(Washington, DC) Over the weekend, I finished Mark Kingwell’s excellent book Nearest Thing to Heaven: The Empire State Building and American Dreams. By coincidence, I spent today in an office three blocks south of the actual Empire State Building. I saw it first from an airport taxi, got a good direct look at it from the window on 31st Street, walked by its front door, and then watched it vanish over Queens on my way to La Guardia.
Seeing it, however, is problematic–that is one of Kingwell’s themes. First of all, it is actually very big. If you are far enough away to see the whole thing, it becomes misleadingly small, unremarkable, dwarfed by routine buildings closer by, sometimes just an extra piece of equipment in the backdrop of a New Jersey auto dealership or a Brooklyn lot. If you come close enough to sense its scale, it veers away so sharply that you can’t really see anything. What you do glimpse is just the skin. It’s a three-dimensional structure; to experience it fully (if such a thing were possible) would require going inside: time and motion would be needed as well as vision.
The Empire State Building is also hard to “see” because you have seen it so many times before, in real life, in postcards and movies, inside snow globes, on tee-shirts, carved as chocolates or soaps. As a result of all that mechanical reproduction, you carry the wrong shape in your mind. In my memory, it had more stone and less steel, more shoulder and less head, than in my experience today.
And it’s a hard object to see because savvy New Yorkers don’t stare up at it, whether they’re walking down the street or in meetings on 31st Street. They are too busy, too blasé. Tourists were standing around the entrance on Fifth Avenue, and since I was also a tourist but didn’t want to seem one, I hurried past.

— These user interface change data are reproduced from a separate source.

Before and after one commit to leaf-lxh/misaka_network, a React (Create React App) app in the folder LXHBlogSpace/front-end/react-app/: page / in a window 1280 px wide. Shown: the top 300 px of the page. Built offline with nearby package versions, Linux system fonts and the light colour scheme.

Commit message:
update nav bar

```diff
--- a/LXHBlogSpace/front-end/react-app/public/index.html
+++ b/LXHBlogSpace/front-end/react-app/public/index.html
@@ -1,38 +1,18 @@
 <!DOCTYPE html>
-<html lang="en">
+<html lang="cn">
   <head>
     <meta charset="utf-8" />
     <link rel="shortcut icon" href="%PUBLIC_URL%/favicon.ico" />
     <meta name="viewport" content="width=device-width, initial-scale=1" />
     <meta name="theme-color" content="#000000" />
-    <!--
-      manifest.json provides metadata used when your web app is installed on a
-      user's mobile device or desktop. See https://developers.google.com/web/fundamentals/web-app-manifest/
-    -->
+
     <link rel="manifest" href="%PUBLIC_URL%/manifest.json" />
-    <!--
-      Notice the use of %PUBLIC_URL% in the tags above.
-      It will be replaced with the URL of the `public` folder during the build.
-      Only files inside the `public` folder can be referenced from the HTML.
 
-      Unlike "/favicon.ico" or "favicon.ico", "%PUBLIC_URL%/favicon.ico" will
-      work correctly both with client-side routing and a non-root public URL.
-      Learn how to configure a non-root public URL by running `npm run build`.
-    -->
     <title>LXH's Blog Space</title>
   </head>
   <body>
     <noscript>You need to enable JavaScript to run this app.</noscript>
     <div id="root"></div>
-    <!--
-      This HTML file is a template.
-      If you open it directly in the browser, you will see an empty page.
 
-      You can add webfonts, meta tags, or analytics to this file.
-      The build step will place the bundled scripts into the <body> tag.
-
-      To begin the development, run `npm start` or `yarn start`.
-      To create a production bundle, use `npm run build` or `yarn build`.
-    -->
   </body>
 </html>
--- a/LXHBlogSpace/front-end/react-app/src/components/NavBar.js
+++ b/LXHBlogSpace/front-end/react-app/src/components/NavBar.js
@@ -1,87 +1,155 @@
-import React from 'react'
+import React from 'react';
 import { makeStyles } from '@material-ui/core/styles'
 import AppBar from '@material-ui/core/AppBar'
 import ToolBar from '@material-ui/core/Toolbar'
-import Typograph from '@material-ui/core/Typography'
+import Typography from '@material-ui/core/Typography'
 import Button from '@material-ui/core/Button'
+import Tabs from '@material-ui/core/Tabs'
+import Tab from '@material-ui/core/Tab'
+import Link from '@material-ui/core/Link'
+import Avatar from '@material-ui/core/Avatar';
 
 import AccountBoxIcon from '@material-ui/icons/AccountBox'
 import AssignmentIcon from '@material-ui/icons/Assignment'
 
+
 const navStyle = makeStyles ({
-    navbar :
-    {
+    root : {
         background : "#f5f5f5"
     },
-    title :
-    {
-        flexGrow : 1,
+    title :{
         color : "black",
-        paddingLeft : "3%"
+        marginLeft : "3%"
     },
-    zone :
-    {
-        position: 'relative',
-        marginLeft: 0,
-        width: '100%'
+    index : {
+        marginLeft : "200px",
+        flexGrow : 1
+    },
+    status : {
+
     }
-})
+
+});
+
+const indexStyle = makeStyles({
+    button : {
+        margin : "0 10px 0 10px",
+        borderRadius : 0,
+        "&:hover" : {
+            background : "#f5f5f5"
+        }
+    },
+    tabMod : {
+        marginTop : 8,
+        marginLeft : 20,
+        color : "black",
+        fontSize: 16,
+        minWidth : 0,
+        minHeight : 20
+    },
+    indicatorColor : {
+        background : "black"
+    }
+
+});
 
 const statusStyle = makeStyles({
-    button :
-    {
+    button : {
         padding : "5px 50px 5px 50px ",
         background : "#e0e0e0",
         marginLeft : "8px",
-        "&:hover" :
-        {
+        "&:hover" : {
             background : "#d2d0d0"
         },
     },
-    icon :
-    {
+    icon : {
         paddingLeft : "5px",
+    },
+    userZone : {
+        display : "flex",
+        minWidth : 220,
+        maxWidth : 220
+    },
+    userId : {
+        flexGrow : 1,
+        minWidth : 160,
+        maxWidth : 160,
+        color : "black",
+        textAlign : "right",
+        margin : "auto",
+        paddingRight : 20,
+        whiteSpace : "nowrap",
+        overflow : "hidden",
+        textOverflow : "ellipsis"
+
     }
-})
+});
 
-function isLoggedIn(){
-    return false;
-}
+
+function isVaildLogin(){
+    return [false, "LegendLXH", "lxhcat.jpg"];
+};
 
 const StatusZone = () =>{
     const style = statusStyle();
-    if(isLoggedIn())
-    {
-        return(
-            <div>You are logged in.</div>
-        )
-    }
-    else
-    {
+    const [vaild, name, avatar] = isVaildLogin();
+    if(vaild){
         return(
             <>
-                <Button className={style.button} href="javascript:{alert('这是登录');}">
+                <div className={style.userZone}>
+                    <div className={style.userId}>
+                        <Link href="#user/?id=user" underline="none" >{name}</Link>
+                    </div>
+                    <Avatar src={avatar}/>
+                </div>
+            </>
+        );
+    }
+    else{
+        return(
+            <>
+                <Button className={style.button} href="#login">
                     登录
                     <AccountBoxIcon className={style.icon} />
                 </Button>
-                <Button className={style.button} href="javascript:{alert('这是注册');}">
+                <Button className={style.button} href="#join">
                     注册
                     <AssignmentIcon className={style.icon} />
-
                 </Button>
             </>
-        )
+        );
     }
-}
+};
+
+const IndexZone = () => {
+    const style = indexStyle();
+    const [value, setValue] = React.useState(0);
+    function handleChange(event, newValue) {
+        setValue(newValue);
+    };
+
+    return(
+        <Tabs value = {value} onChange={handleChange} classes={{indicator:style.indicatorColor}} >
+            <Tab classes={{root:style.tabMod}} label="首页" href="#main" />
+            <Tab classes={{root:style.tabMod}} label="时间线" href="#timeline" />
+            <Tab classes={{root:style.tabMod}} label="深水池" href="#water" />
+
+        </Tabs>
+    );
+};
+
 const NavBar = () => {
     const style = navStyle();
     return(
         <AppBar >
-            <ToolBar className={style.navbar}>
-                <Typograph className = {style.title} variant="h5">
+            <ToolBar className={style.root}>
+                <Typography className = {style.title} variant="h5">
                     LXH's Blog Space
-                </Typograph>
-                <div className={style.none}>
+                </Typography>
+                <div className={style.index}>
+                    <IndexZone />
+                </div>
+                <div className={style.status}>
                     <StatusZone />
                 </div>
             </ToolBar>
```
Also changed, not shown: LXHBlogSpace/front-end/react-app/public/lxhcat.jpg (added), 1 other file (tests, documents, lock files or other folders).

From the taxi, though, it was OK to stare. The building looked a little solitary, standing down there in the thirties. I recalled Kingwell’s idea that the Chrysler Building is its uptown girlfriend; they seemed a little distant. At first sight, on a grey day, the Empire State Building looked pixilated, like a stack of tiny cubes with angular edges all the way to the Deco dirigible dock at the top. A surprising dark stripe crossed its belly.
I wrote the above on the plane from New York to DC, without really reaching a conclusion before we had to put computers away for landing. We came in low over the Potomac, Georgetown lamps shimmering on the river, the Lincoln Memorial’s skylights glowing upward, and the obelisk standing in the middle of it all. It may have been a trick of the perspective–or something to do with my twenty years of past wrapped up in Washington–but it looked grander than the city we had left.